Warning: Last items in stock!
On "The Dead Light," Fen explore the beauty that comes from destruction. Representing the vanguard of contemporary UK post black metal, the band offers its heaviest, most direct album to date. It is the sixth full-length in a career of less than 15 years and marks another recalibration for the three-piece that, while always daring to use unconventional structures, found that the predecessor "Winter" (2017) was the apex in this respect. "This time, we took on the creative challenge to say more in less time," says co-founder The Watcher.
That does neither mean Fen lost their trademark sweeping melodies and atmosphere, nor does it suggest less progressive structures.
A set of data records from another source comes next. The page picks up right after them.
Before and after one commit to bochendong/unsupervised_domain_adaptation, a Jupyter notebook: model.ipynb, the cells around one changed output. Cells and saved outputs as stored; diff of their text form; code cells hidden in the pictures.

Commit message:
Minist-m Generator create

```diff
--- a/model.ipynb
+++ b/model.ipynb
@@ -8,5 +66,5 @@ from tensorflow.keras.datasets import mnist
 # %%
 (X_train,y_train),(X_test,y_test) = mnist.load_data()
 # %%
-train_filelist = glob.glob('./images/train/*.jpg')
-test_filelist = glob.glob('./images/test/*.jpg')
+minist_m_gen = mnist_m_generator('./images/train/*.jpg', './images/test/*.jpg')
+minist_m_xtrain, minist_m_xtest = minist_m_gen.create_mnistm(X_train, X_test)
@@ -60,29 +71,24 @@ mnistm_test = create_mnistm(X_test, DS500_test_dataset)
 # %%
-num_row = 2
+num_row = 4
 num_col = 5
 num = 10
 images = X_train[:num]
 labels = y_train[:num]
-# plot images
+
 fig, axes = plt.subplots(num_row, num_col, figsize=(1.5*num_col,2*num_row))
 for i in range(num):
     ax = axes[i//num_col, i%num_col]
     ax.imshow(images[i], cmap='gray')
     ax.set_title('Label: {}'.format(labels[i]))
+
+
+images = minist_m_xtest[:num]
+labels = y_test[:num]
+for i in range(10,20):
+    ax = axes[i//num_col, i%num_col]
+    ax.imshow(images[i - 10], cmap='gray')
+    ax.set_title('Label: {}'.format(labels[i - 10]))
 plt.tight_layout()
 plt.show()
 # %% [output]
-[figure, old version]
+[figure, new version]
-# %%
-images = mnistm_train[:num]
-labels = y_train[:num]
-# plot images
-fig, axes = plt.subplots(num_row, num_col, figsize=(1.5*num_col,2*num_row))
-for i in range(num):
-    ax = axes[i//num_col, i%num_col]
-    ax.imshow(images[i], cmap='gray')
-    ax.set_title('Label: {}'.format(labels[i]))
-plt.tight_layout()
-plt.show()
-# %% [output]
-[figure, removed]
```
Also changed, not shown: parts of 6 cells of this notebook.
If anything, the material shows the group at its most British. "I'm kind of old school, I love heavy metal," the guitarist and singer explains regarding his more riff-oriented, straightforward approach that goes along with some more "outlandish" influences , ranging from Voivod circa "Nothingface" or "Angel Rat" towards latter-day Enslaved.
The result is a sound best described as "spectral, colder, sharper" according to the front man, which also translated into lyrics that revolve around the search for knowledge, symbolized by our upward look to the stars . "When we watch the sky, we basically travel into the past and literally see dead light - nuclear fire from exploded planets, annihilated civilisations."
Wiped out celestial bodies notwithstanding, with tunes like the twopartite, angular title track or the wistful 'Nebula,' which has already become a favourite among at the trio's concerts, Fen in 2019 are luminaries that could not burn brighter.